Here is a quick summary of the key ideas:
Always Consult instead of Sell
Rather than harping on past accolades and what you can do if the organization hires you, transform every sales situation into an opportunity to demonstrate value. Start adding value from the very first meeting… without waiting to be hired. Don’t worry about a potential client taking advantage of your generosity. (One potential client in 10 may – but you don’t want that one potential client as a customer anyway!)
Tell kind truth
Be ready to confront a client with a problematic message, even if the client might not like hearing it. Don’t sugar coat or be obsequious. Rather, replay the message in a manner that recognizes the dignity and humanity of the client. Be prepared to deal with “the elephant in the room” that everyone else (including your competitors) is afraid to address.
Don’t be afraid to ask questions or suggest ideas, even if they seem obvious
There is a good chance that a seemingly obvious question/suggestion is actually of benefit to many in the audience.
Of course, there is also that chance of posing a “dumb” question. But no one is expecting perfection from their consultants, but they do expect transparency and honesty. There is no better way to demonstrate both than by acknowledging mistakes.
Make everything about the client

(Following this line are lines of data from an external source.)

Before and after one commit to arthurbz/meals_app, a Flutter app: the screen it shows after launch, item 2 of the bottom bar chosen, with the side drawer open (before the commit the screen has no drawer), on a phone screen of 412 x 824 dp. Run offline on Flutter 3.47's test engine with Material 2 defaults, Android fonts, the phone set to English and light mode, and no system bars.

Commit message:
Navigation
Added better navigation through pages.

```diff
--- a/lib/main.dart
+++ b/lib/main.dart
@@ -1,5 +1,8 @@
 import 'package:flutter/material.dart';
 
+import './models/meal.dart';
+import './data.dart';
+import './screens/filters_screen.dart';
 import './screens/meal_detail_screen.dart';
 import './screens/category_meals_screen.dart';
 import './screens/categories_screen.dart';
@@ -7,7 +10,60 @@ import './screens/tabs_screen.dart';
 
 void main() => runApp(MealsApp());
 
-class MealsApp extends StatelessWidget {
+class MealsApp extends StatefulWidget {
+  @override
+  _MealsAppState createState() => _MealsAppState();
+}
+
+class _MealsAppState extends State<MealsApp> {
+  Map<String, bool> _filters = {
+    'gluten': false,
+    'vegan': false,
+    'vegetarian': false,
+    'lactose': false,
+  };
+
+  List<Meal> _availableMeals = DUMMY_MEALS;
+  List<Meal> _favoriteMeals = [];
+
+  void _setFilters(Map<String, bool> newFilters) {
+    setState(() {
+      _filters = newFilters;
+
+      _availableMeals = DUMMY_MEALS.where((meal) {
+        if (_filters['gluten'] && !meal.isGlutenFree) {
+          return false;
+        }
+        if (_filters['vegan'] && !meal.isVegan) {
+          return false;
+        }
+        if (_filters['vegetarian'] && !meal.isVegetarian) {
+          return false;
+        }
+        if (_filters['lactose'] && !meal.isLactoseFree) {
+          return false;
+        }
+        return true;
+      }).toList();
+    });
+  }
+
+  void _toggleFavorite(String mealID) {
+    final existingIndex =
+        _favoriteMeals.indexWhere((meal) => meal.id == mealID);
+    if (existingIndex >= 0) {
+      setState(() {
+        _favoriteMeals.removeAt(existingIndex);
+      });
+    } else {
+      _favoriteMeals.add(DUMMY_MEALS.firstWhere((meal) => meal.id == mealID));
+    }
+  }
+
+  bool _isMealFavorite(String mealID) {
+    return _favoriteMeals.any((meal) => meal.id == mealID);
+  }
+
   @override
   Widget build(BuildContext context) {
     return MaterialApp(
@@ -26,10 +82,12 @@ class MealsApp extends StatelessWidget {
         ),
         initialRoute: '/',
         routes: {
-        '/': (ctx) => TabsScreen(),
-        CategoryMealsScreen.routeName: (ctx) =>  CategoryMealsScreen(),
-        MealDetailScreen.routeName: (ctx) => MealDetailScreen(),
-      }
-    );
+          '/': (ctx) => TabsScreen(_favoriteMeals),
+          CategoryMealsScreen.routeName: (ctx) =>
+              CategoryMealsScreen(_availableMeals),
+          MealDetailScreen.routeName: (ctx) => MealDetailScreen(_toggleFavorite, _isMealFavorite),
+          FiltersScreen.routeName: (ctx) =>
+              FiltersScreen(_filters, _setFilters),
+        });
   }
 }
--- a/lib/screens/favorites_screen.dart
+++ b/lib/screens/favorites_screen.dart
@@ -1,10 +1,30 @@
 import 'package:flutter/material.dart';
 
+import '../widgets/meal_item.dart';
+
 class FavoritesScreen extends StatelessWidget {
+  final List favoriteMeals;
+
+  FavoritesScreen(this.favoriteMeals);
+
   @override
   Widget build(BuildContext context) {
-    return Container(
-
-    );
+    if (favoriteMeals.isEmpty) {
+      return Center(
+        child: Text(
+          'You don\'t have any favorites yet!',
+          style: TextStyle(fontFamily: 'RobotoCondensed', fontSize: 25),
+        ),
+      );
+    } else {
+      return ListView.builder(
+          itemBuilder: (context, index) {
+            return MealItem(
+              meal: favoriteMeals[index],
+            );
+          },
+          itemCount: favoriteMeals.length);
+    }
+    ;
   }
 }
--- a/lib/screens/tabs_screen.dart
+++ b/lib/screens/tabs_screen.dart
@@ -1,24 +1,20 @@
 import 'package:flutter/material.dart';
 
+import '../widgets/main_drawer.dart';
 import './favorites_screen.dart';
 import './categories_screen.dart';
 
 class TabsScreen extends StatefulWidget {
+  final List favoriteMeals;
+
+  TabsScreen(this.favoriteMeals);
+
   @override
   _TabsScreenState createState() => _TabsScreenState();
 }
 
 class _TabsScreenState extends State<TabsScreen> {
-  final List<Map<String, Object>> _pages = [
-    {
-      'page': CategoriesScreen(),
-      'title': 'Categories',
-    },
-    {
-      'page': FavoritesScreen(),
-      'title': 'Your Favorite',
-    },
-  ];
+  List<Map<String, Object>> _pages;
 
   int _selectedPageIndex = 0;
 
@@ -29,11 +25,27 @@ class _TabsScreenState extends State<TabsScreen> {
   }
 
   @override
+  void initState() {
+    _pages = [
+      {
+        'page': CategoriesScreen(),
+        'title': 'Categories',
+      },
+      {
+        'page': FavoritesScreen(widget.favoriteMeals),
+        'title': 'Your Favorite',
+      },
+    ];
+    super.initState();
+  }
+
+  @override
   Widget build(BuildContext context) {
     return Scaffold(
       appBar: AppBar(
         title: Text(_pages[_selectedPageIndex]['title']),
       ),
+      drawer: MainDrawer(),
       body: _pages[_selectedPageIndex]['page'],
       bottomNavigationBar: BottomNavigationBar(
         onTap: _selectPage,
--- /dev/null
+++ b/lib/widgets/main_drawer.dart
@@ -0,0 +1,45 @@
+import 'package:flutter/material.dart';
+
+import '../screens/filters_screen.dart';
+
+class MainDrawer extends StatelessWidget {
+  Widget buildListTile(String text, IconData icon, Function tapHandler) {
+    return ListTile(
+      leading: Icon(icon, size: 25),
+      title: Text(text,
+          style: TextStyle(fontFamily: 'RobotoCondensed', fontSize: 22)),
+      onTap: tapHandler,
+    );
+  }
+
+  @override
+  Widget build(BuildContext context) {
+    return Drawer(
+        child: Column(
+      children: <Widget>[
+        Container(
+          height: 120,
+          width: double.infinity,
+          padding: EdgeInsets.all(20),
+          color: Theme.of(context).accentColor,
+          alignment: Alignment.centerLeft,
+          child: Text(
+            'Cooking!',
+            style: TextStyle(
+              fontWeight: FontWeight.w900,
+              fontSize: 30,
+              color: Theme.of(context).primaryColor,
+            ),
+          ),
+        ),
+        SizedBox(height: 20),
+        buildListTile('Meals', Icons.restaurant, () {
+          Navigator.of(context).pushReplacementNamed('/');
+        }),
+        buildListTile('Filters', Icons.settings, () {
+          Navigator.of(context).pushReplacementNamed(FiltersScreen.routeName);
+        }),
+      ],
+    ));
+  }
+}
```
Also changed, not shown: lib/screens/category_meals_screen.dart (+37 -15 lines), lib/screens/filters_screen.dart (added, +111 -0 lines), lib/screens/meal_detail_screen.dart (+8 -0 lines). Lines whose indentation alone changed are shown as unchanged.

Be prepared to humble yourself by sacrificially taking the burden off of a client in a difficult situation. Be ready to take on whatever the client needs you to do within the context of the services you offer.
The focus of all of your attention needs to be on understanding, supporting, and honoring the business of the client. Do not try to shift attention to yourself, your skills, or your knowledge. Honor the client’s work by taking an active interest in their business and appreciating the importance of their work.
Admit your weaknesses and limitations
Be true to your strengths and be open to admitting your weaknesses. Not doing so will wear you out and prevent you from doing your best in your areas of strength.
Like many of you, we at AIS attempt to subsume many of the above ideas from Lencioni’s book. For example, rather than “sell” a project, we often co-invest (along with the customer) in a micro-POC* or a one-day architecture and design session that helps lay out the vision for the solution, identify main risks, and crystallize the requirements for a project. With the insights derived from a micro-POC, clients can make an informed decision on whether to move forward or not. Here are a couple of examples of micro-POCs: Jupyter Notebooks as a Custom Calculation Engine, and Just-in-Time Permission Control with Azure RBAC
* Micro-POC (micro Proof of concept) – a time-boxed (typically ~40 hours) “working” realization of an idea/concept with the aim to better understand the potential, risks, and effort involved. This is *not* an early version of a production application. Also, see this Wikipedia definition of Proof of concept